== Segment start ==

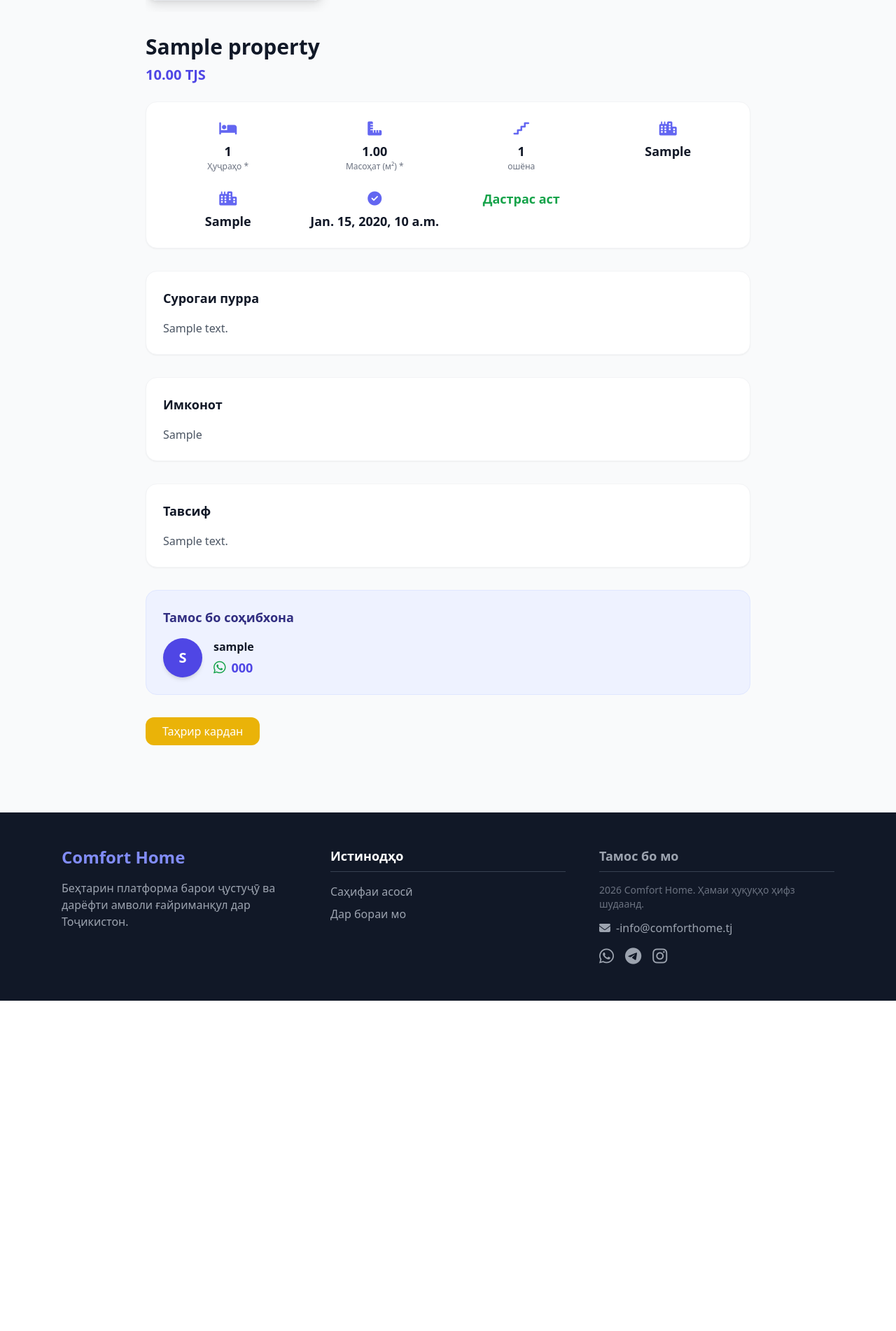
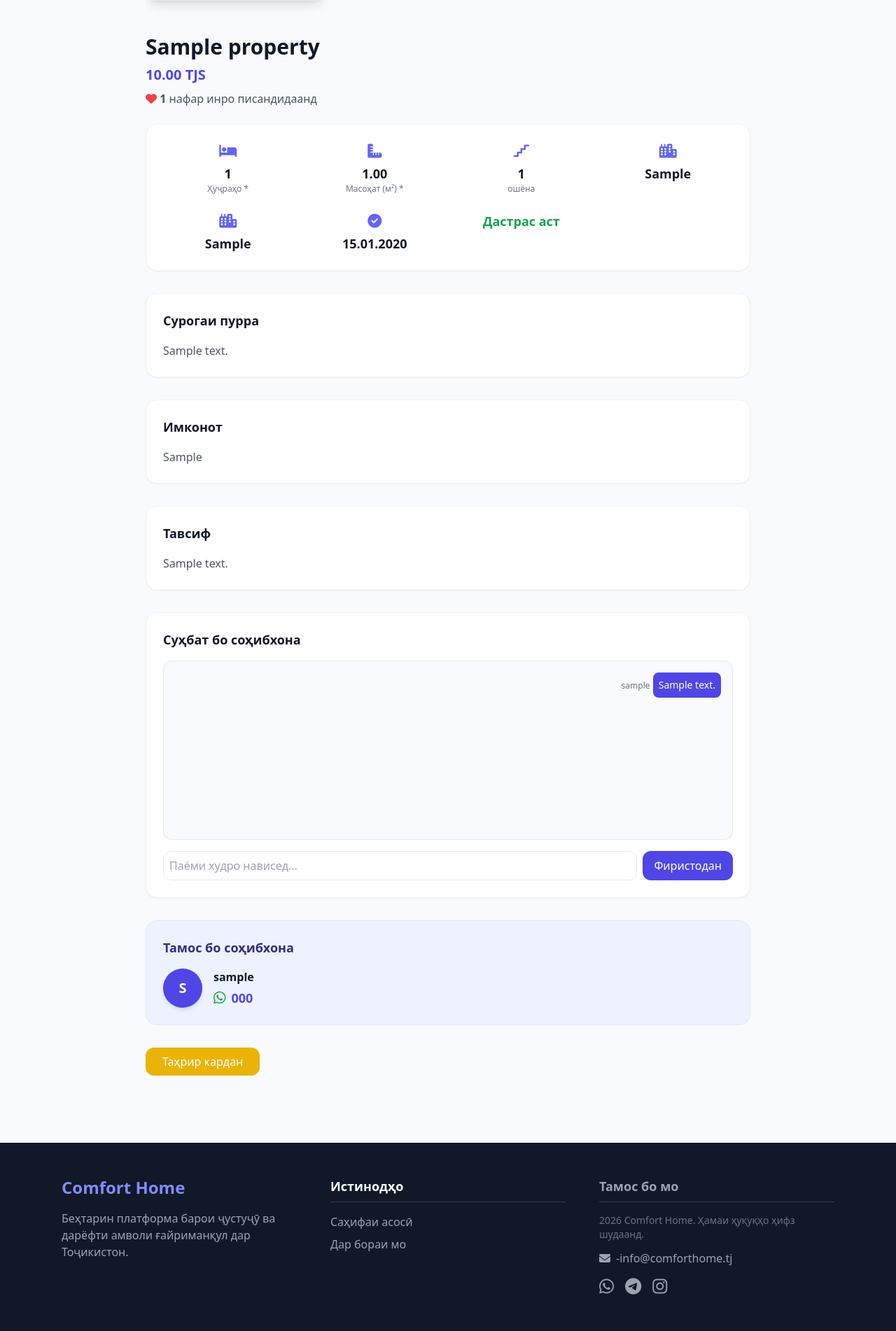
Before and after one commit to muhammaddev04/Search-flat-for-rent, a Django app: page /property/1/ in a window 1280 px wide. Shown: the part 368-2270 px from the top of the page at 70% size. Before the commit the page ends 1798 px from the top, so only its background shows below. Run offline with Django 5.2, Linux system fonts and the light colour scheme; a user stored in the database is signed in; tables that the repository leaves empty hold one stand-in row (values such as "Sample post"); grey boxes marked "Sample" are stand-in pictures; some libraries are stand-ins or nearby versions.

Commit message:
Add Django project with chat

```diff
--- a/property/admin.py
+++ b/property/admin.py
@@ -1,4 +1,4 @@
 from django.contrib import admin
-from .models import Property,Property_Image,Favorite
+from .models import Property,Property_Image,Favorite,Message
 
-admin.site.register([Property,Property_Image,Favorite])
+admin.site.register([Property,Property_Image,Favorite,Message])
--- a/property/models.py
+++ b/property/models.py
@@ -1,5 +1,8 @@
 from django.db import models
 from django.conf import settings
+from django.db import models
+from django.contrib.auth.models import User
+
 
 class Property(models.Model):
     PROPERTY_CHOICES = [
@@ -39,3 +42,15 @@ class Favorite(models.Model):
 
     def __str__(self):
         return f'{self.user.username} -> {self.property.title}'
+
+
+
+class Message(models.Model):
+    sender = models.ForeignKey(settings.AUTH_USER_MODEL, related_name='sent_messages', on_delete=models.CASCADE)
+    receiver = models.ForeignKey(settings.AUTH_USER_MODEL, related_name='received_messages', on_delete=models.CASCADE)
+    property = models.ForeignKey(Property, on_delete=models.CASCADE)
+    content = models.TextField()
+    timestamp = models.DateTimeField(auto_now_add=True)
+
+    def __str__(self):
+        return self.sender
--- a/property/views.py
+++ b/property/views.py
@@ -9,6 +9,9 @@ from groq import Groq
 from dotenv import load_dotenv
 from django.views.decorators.csrf import csrf_exempt
 import json
+from .models import Property, Favorite, Message
+
+
 
 
 load_dotenv()
@@ -116,17 +119,48 @@ def property_search(request):
     })
 
 
+from django.shortcuts import render, redirect, get_object_or_404
+from django.db.models import Q
+from .models import Property, Favorite, Message
+
 def property_detail(request, pk):
     prop = get_object_or_404(Property, pk=pk)
     is_favorited = False
+    messages = []
+
+
+    if request.method == 'POST' and request.user.is_authenticated:
+
+        if 'send_message' in request.POST:
+            content = request.POST.get('content')
+            if content:
+                Message.objects.create(
+                    sender=request.user,
+                    receiver=prop.owner,
+                    property=prop,
+                    content=content
+                )
+            return redirect('property_detail', pk=pk)
+
+
+        elif 'toggle_favorite' in request.POST:
+
+            return redirect('property_detail', pk=pk)
+
+
     if request.user.is_authenticated:
         is_favorited = Favorite.objects.filter(user=request.user, property=prop).exists()
+
+
+        messages = Message.objects.filter(property=prop).filter(
+            Q(sender=request.user) | Q(receiver=request.user)
+        ).order_by('timestamp')
+
     return render(request, 'property_detail.html', {
         'property': prop,
         'is_favorited': is_favorited,
+        'messages': messages,
     })
-
-
 @login_required
 def property_list(request):
 
--- a/templates/property_detail.html
+++ b/templates/property_detail.html
@@ -1,12 +1,12 @@
 {% extends 'base.html' %}
 
 {% block content %}
-<!-- Илова кардани китобхонаи Lightbox (агар дар base.html набошад) -->
+<!-- Lightbox CSS -->
 <link rel="stylesheet" href="https://cdnjs.cloudflare.com/ajax/libs/lightbox2/2.11.3/css/lightbox.min.css">
 
 <div class="max-w-4xl mx-auto py-8 px-4">
 
-    <!-- Суратҳо бо қобилияти калон шудан -->
+    <!-- Суратҳо -->
     <div class="flex overflow-x-auto space-x-4 pb-4 mb-8">
         {% for img in property.images.all %}
             <a href="{{ img.image.url }}" data-lightbox="property-gallery" class="flex-none w-64 h-64 rounded-2xl overflow-hidden shadow-lg border hover:border-indigo-400 transition">
@@ -18,6 +18,12 @@
     <div class="mb-6">
         <h1 class="text-3xl font-bold text-gray-900">{{ property.title }}</h1>
         <p class="text-xl text-indigo-600 font-semibold mt-2">{{ property.price }} TJS</p>
+
+        <!-- Шумораи умумии маҳбубҳо -->
+        <div class="mt-2 text-gray-600">
+            <i class="fa-solid fa-heart text-red-500"></i>
+            <span class="font-bold">{{ property.favorites.count }}</span> нафар инро писандидаанд
+        </div>
     </div>
 
     <!-- Грид бо маълумот -->
@@ -41,50 +47,72 @@
             <div class="text-gray-400 mb-1"><i class="fa-solid fa-city text-xl text-indigo-500"></i></div>
             <div class="font-bold text-gray-900 text-lg">{{ property.city }}</div>
         </div>
-
         <div>
             <div class="text-gray-400 mb-1"><i class="fa-solid fa-city text-xl text-indigo-500"></i></div>
             <div class="font-bold text-gray-900 text-lg">{{ property.district }}</div>
         </div>
-
         <div>
             <div class="text-gray-400 mb-1"><i class="fa-solid fa-circle-check text-xl text-indigo-500"></i></div>
-            <div class="font-bold text-gray-900 text-lg">{{ property.created_at }}</div>
+            <div class="font-bold text-gray-900 text-lg">{{ property.created_at|date:"d.m.Y" }}</div>
         </div>
         <div class="font-bold text-gray-900 text-lg">
-
             {% if property.is_available %}
-
                 <div class="text-green-600">Дастрас аст</div>
-
             {% else %}
-
                 <div class="text-red-600">Дастрас нест</div>
-
             {% endif %}
-
         </div>
     </div>
 
+    <!-- Маълумоти иловагӣ -->
     <div class="bg-white p-6 rounded-2xl shadow-sm border border-gray-100 mb-8">
-        <h2 class="text-lg font-bold mb-4" data-lang="address_details">address_details</h2>
+        <h2 class="text-lg font-bold mb-4" data-lang="address_details">Address details</h2>
         <p class="text-gray-600 leading-relaxed">{{ property.address_details }}</p>
     </div>
 
     <div class="bg-white p-6 rounded-2xl shadow-sm border border-gray-100 mb-8">
-        <h2 class="text-lg font-bold mb-4" data-lang="amenities">Имкомнот</h2>
+        <h2 class="text-lg font-bold mb-4" data-lang="amenities">Имкониятҳо</h2>
         <p class="text-gray-600 leading-relaxed">{{ property.amenities }}</p>
     </div>
 
-    <!-- Тавсиф -->
     <div class="bg-white p-6 rounded-2xl shadow-sm border border-gray-100 mb-8">
         <h2 class="text-lg font-bold mb-4" data-lang="description">Тавсиф</h2>
         <p class="text-gray-600 leading-relaxed">{{ property.description }}</p>
     </div>
 
-    <!-- Қисмати тамос -->
-    <div class="bg-indigo-50 p-6 rounded-2xl border border-indigo-100">
-        <h3 class="text-lg font-bold text-indigo-900 mb-4" data-lang="contact_owner">Тамос бо соҳибхона</h3>
+    <!-- ЧАТ БО СОҲИБХОНА (Амният: танҳо барои корбарони воридшуда) -->
+    {% if user.is_authenticated %}
+    <div class="bg-white p-6 rounded-2xl shadow-sm border border-gray-100 mb-8">
+        <h2 class="text-lg font-bold mb-4">Суҳбат бо соҳибхона</h2>
+        <div class="h-64 overflow-y-auto mb-4 border p-4 rounded-xl bg-gray-50">
+            {% for msg in messages %}
+                <div class="mb-3 {% if msg.sender == user %}text-right{% endif %}">
+                    <span class="text-xs text-gray-500">{{ msg.sender.username }}</span>
+                    <p class="bg-indigo-100 p-2 rounded-lg inline-block text-sm {% if msg.sender == user %}bg-indigo-600 text-white{% endif %}">
+                        {{ msg.content }}
+                    </p>
+                </div>
+            {% empty %}
+                <p class="text-gray-400 text-sm italic">Ҳанӯз паёме нест.</p>
+            {% endfor %}
+        </div>
+        <form method="POST">
+            {% csrf_token %}
+            <div class="flex gap-2">
+                <input type="text" name="content" class="flex-1 border p-2 rounded-xl" placeholder="Паёми худро нависед..." required>
+                <button type="submit" name="send_message" class="bg-indigo-600 text-white px-4 py-2 rounded-xl">Фиристодан</button>
+            </div>
+        </form>
+    </div>
+    {% else %}
+        <div class="bg-gray-50 p-6 rounded-2xl border border-gray-200 mb-8 text-center">
+            <p class="text-gray-600">Барои суҳбат бо соҳибхона лутфан <a href="{% url 'login' %}" class="text-indigo-600 font-bold underline">ворид шавед</a>.</p>
+        </div>
+    {% endif %}
+
+    <!-- Тамос бо соҳибхона -->
+    <div class="bg-indigo-50 p-6 rounded-2xl border border-indigo-100 mb-8">
+        <h3 class="text-lg font-bold text-indigo-900 mb-4">Тамос бо соҳибхона</h3>
         <div class="flex items-center gap-4">
             <div class="w-14 h-14 bg-indigo-600 text-white rounded-full flex items-center justify-center font-bold text-xl uppercase shadow-md">
                 {{ property.owner.username|slice:":1"|upper }}
@@ -95,8 +123,6 @@
                     <a href="https://wa.me/{{ property.owner.phone_number }}" target="_blank" class="text-indigo-600 font-bold text-lg hover:underline flex items-center gap-2 mt-1">
                         <i class="fa-brands fa-whatsapp text-green-600 text-xl"></i> {{ property.owner.phone_number }}
                     </a>
-                {% else %}
-                    <p class="text-gray-500 italic text-sm" data-lang="no_phone">Рақами телефон илова нашудааст</p>
                 {% endif %}
             </div>
         </div>
@@ -109,7 +135,7 @@
         {% else %}
             <form action="{% url 'toggle_favorite' property.pk %}" method="POST">
                 {% csrf_token %}
-                <button type="submit" class="{% if is_favorited %}bg-red-500{% else %}bg-gray-800{% endif %} text-white px-6 py-2 rounded-xl transition">
+                <button type="submit" name="toggle_favorite" class="{% if is_favorited %}bg-red-500{% else %}bg-gray-800{% endif %} text-white px-6 py-2 rounded-xl transition">
                     {% if is_favorited %}Маҳбубҳо (Нест кардан){% else %}Илова ба маҳбубҳо{% endif %}
                 </button>
             </form>
@@ -117,6 +143,5 @@
     </div>
 </div>
 
-<!-- Скрипти Lightbox барои калон кардани суратҳо -->
 <script src="https://cdnjs.cloudflare.com/ajax/libs/lightbox2/2.11.3/js/lightbox.min.js"></script>
 {% endblock %}
```
Also changed, not shown: property/migrations/0004_message.py (added). Lines whose indentation alone changed are shown as unchanged.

== Segment end ==

Instructions to follow
Which lines of the entries above contain the string "solid"? Copy each one.

Answer to the exercise
+            <i class="fa-solid fa-heart text-red-500"></i>
             <div class="text-gray-400 mb-1"><i class="fa-solid fa-city text-xl text-indigo-500"></i></div>
             <div class="text-gray-400 mb-1"><i class="fa-solid fa-city text-xl text-indigo-500"></i></div>
             <div class="text-gray-400 mb-1"><i class="fa-solid fa-circle-check text-xl text-indigo-500"></i></div>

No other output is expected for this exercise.